START RECORDS SUPPLIED

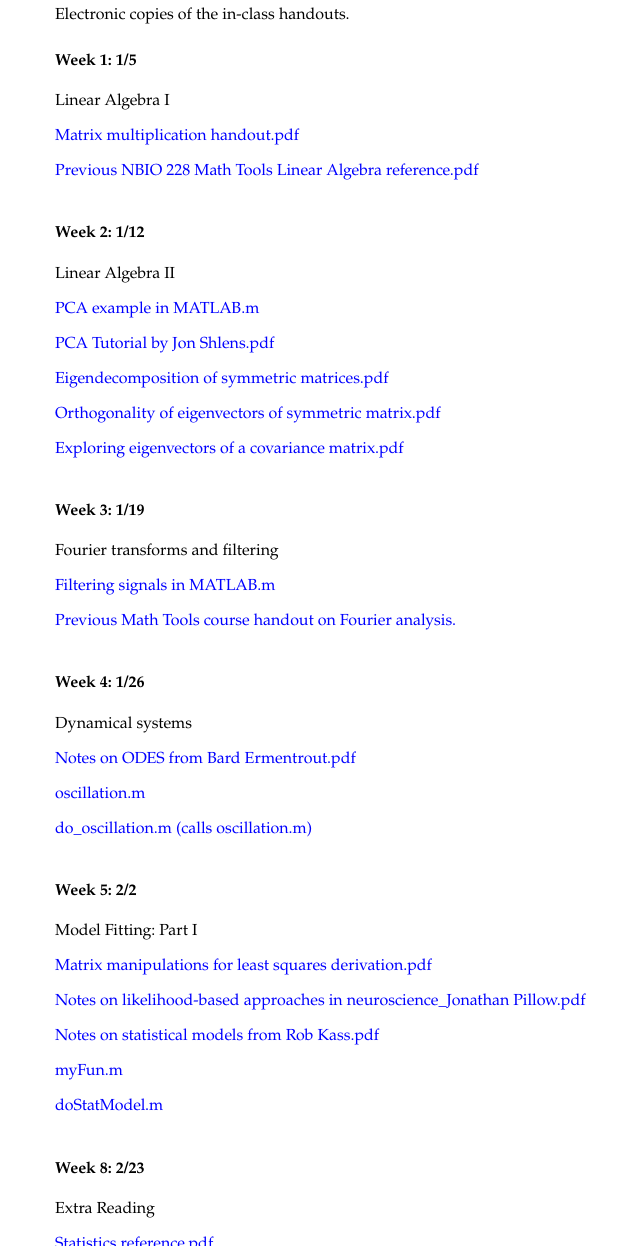
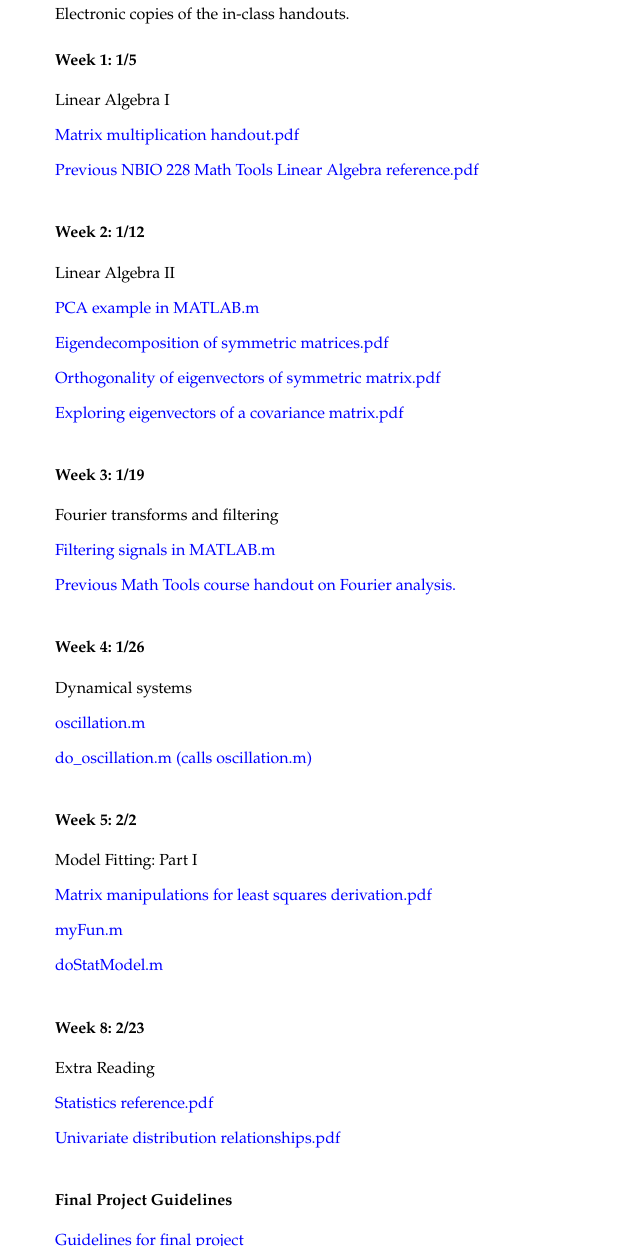
Before and after one commit to lmcintosh/nbio228, a plain HTML site: page handouts.html in a window 1280 px wide. Shown: the part 248-1494 px from the top of the page, without its empty margins (268-908 px from the left). Drawn offline with Linux system fonts and the light colour scheme.

Commit message:
taking away everything just in case

```diff
--- a/handouts.html
+++ b/handouts.html
@@ -62,7 +62,6 @@ a:active {
       <h4>Week 2: 1/12</h4>
       <p>Linear Algebra II</p>
       <p><a href="handouts/PCA_example_HandW.m"><font color="blue">PCA example in MATLAB.m</font></a></p>
-      <p><a href="handouts/PCA-Tutorial-Intuition_JonShlens.pdf"><font color="blue">PCA Tutorial by Jon Shlens.pdf</font></a></p>
       <p><a href="handouts/eigendecomposition_symmetric_matrices.pdf"><font color="blue">Eigendecomposition of symmetric matrices.pdf</font></a></p>
       <p><a href="handouts/orthogonal_eigenvectors.pdf"><font color="blue">Orthogonality of eigenvectors of symmetric matrix.pdf</font></a></p>
       <p><a href="handouts/eigenvectors_covariance_matrix.pdf"><font color="blue">Exploring eigenvectors of a covariance matrix.pdf</font></a></p>
@@ -85,7 +84,6 @@ a:active {
     <td>
       <h4>Week 4: 1/26</h4>
       <p>Dynamical systems</p>
-      <p><a href="handouts/bards_notes_on_diffeqs.pdf"><font color = "blue">Notes on ODES from Bard Ermentrout.pdf</font></a></p>
       <p><a href="handouts/oscillation.m"><font color="blue">oscillation.m</font></a></p>
       <p><a href="handouts/do_oscillation.m"><font color="blue">do_oscillation.m (calls oscillation.m)</font></a></p>
 
@@ -99,8 +97,6 @@ a:active {
       <h4>Week 5: 2/2</h4>
       <p>Model Fitting: Part I</p>
       <p><a href="handouts/least_squares_derivations.pdf"><font color="blue">Matrix manipulations for least squares derivation.pdf</font></a></p>
-      <p><a href="handouts/Pillow_BBchap07.pdf"><font color = "blue">Notes on likelihood-based approaches in neuroscience_Jonathan Pillow.pdf</font></a></p>
-      <p><a href="handouts/Kass_JN_2005.pdf"><font color="blue">Notes on statistical models from Rob Kass.pdf</font></a></p>
       <p><a href="handouts/myFun.m"><font color="blue">myFun.m</font></a></p>
       <p><a href="handouts/doStatModel.m"><font color="blue">doStatModel.m </font></a></p>
 
```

END RECORDS SUPPLIED

## WHAT IS NEEDED
Tell how many lines in the data hold the string "symmetric". Only the number is wanted.

## ANSWER BOX
2